| What you need to do |
The listing is to be returned word for word, without its images.

| Task inputs |
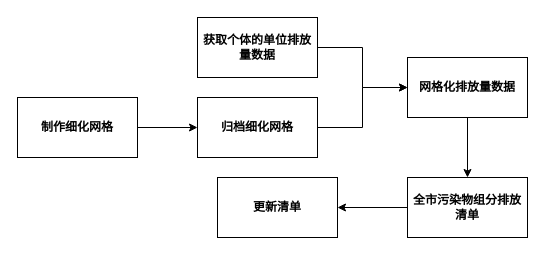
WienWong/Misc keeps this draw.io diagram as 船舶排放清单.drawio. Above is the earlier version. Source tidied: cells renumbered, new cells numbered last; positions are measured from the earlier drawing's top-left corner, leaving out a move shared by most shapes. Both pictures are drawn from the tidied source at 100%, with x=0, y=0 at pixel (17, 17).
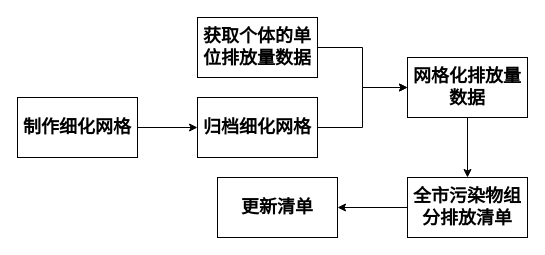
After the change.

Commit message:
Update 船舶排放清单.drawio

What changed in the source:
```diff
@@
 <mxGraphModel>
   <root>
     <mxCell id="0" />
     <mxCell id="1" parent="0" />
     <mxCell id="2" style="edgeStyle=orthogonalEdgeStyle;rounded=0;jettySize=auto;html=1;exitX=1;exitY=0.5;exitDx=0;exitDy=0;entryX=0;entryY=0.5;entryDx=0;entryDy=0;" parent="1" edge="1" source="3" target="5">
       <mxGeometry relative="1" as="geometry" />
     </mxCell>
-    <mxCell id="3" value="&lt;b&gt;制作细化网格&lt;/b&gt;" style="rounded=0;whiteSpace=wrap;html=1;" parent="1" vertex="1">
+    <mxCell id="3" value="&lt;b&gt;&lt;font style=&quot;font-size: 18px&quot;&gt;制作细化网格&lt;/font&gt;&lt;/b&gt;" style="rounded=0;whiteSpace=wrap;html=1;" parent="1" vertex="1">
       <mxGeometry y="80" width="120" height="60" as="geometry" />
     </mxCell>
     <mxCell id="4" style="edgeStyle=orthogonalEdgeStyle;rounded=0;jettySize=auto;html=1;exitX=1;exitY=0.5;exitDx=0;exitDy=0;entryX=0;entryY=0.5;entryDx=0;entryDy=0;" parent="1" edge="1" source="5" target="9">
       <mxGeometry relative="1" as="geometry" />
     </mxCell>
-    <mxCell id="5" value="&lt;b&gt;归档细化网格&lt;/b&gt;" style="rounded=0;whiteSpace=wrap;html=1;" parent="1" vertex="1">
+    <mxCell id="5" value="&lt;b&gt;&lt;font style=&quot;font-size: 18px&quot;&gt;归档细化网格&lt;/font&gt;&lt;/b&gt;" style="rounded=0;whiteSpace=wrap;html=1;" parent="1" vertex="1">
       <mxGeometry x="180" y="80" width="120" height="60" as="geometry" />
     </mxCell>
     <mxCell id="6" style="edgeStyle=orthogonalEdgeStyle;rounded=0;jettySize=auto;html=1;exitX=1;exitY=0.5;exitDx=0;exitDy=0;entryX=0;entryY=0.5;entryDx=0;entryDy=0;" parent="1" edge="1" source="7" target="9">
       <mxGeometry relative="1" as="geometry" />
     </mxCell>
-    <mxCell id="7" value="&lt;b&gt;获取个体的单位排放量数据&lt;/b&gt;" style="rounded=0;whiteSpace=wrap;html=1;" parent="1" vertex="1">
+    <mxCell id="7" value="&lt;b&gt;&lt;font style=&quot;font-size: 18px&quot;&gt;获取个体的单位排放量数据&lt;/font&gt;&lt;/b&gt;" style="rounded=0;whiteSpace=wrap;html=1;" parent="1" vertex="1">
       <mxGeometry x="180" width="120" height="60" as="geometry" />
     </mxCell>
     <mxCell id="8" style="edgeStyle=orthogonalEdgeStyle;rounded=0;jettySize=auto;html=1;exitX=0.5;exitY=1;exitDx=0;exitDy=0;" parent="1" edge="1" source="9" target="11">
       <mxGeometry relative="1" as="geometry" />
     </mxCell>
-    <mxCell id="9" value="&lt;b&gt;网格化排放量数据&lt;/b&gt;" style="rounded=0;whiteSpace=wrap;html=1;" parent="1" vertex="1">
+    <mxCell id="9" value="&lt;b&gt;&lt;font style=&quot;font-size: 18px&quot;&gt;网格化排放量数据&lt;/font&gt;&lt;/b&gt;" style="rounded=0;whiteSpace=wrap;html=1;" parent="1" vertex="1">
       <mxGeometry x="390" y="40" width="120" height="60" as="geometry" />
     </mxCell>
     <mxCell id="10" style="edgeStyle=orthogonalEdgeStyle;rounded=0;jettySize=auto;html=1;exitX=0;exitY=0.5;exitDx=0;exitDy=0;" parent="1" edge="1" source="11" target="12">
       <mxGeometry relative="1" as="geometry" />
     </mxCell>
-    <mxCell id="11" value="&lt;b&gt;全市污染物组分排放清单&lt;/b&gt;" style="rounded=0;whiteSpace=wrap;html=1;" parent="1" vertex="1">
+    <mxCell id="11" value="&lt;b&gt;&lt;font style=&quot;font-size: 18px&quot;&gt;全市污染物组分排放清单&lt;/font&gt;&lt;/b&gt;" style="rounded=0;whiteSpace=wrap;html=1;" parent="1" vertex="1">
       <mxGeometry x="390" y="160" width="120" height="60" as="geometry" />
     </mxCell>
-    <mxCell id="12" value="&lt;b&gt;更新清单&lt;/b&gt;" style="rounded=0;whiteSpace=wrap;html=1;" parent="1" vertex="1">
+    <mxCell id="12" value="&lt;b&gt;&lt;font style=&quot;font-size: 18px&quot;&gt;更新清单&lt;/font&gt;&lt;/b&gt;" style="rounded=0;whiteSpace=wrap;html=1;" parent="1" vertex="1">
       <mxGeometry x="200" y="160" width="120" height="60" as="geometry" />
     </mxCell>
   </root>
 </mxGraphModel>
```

| Answer box |
WienWong/Misc keeps this draw.io diagram as 船舶排放清单.drawio. Above is the earlier version. Source tidied: cells renumbered, new cells numbered last; positions are measured from the earlier drawing's top-left corner, leaving out a move shared by most shapes. Both pictures are drawn from the tidied source at 100%, with x=0, y=0 at pixel (17, 17).
After the change.

Commit message:
Update 船舶排放清单.drawio

What changed in the source:
```diff
@@
 <mxGraphModel>
   <root>
     <mxCell id="0" />
     <mxCell id="1" parent="0" />
     <mxCell id="2" style="edgeStyle=orthogonalEdgeStyle;rounded=0;jettySize=auto;html=1;exitX=1;exitY=0.5;exitDx=0;exitDy=0;entryX=0;entryY=0.5;entryDx=0;entryDy=0;" parent="1" edge="1" source="3" target="5">
       <mxGeometry relative="1" as="geometry" />
     </mxCell>
-    <mxCell id="3" value="&lt;b&gt;制作细化网格&lt;/b&gt;" style="rounded=0;whiteSpace=wrap;html=1;" parent="1" vertex="1">
+    <mxCell id="3" value="&lt;b&gt;&lt;font style=&quot;font-size: 18px&quot;&gt;制作细化网格&lt;/font&gt;&lt;/b&gt;" style="rounded=0;whiteSpace=wrap;html=1;" parent="1" vertex="1">
       <mxGeometry y="80" width="120" height="60" as="geometry" />
     </mxCell>
     <mxCell id="4" style="edgeStyle=orthogonalEdgeStyle;rounded=0;jettySize=auto;html=1;exitX=1;exitY=0.5;exitDx=0;exitDy=0;entryX=0;entryY=0.5;entryDx=0;entryDy=0;" parent="1" edge="1" source="5" target="9">
       <mxGeometry relative="1" as="geometry" />
     </mxCell>
-    <mxCell id="5" value="&lt;b&gt;归档细化网格&lt;/b&gt;" style="rounded=0;whiteSpace=wrap;html=1;" parent="1" vertex="1">
+    <mxCell id="5" value="&lt;b&gt;&lt;font style=&quot;font-size: 18px&quot;&gt;归档细化网格&lt;/font&gt;&lt;/b&gt;" style="rounded=0;whiteSpace=wrap;html=1;" parent="1" vertex="1">
       <mxGeometry x="180" y="80" width="120" height="60" as="geometry" />
     </mxCell>
     <mxCell id="6" style="edgeStyle=orthogonalEdgeStyle;rounded=0;jettySize=auto;html=1;exitX=1;exitY=0.5;exitDx=0;exitDy=0;entryX=0;entryY=0.5;entryDx=0;entryDy=0;" parent="1" edge="1" source="7" target="9">
       <mxGeometry relative="1" as="geometry" />
     </mxCell>
-    <mxCell id="7" value="&lt;b&gt;获取个体的单位排放量数据&lt;/b&gt;" style="rounded=0;whiteSpace=wrap;html=1;" parent="1" vertex="1">
+    <mxCell id="7" value="&lt;b&gt;&lt;font style=&quot;font-size: 18px&quot;&gt;获取个体的单位排放量数据&lt;/font&gt;&lt;/b&gt;" style="rounded=0;whiteSpace=wrap;html=1;" parent="1" vertex="1">
       <mxGeometry x="180" width="120" height="60" as="geometry" />
     </mxCell>
     <mxCell id="8" style="edgeStyle=orthogonalEdgeStyle;rounded=0;jettySize=auto;html=1;exitX=0.5;exitY=1;exitDx=0;exitDy=0;" parent="1" edge="1" source="9" target="11">
       <mxGeometry relative="1" as="geometry" />
     </mxCell>
-    <mxCell id="9" value="&lt;b&gt;网格化排放量数据&lt;/b&gt;" style="rounded=0;whiteSpace=wrap;html=1;" parent="1" vertex="1">
+    <mxCell id="9" value="&lt;b&gt;&lt;font style=&quot;font-size: 18px&quot;&gt;网格化排放量数据&lt;/font&gt;&lt;/b&gt;" style="rounded=0;whiteSpace=wrap;html=1;" parent="1" vertex="1">
       <mxGeometry x="390" y="40" width="120" height="60" as="geometry" />
     </mxCell>
     <mxCell id="10" style="edgeStyle=orthogonalEdgeStyle;rounded=0;jettySize=auto;html=1;exitX=0;exitY=0.5;exitDx=0;exitDy=0;" parent="1" edge="1" source="11" target="12">
       <mxGeometry relative="1" as="geometry" />
     </mxCell>
-    <mxCell id="11" value="&lt;b&gt;全市污染物组分排放清单&lt;/b&gt;" style="rounded=0;whiteSpace=wrap;html=1;" parent="1" vertex="1">
+    <mxCell id="11" value="&lt;b&gt;&lt;font style=&quot;font-size: 18px&quot;&gt;全市污染物组分排放清单&lt;/font&gt;&lt;/b&gt;" style="rounded=0;whiteSpace=wrap;html=1;" parent="1" vertex="1">
       <mxGeometry x="390" y="160" width="120" height="60" as="geometry" />
     </mxCell>
-    <mxCell id="12" value="&lt;b&gt;更新清单&lt;/b&gt;" style="rounded=0;whiteSpace=wrap;html=1;" parent="1" vertex="1">
+    <mxCell id="12" value="&lt;b&gt;&lt;font style=&quot;font-size: 18px&quot;&gt;更新清单&lt;/font&gt;&lt;/b&gt;" style="rounded=0;whiteSpace=wrap;html=1;" parent="1" vertex="1">
       <mxGeometry x="200" y="160" width="120" height="60" as="geometry" />
     </mxCell>
   </root>
 </mxGraphModel>
```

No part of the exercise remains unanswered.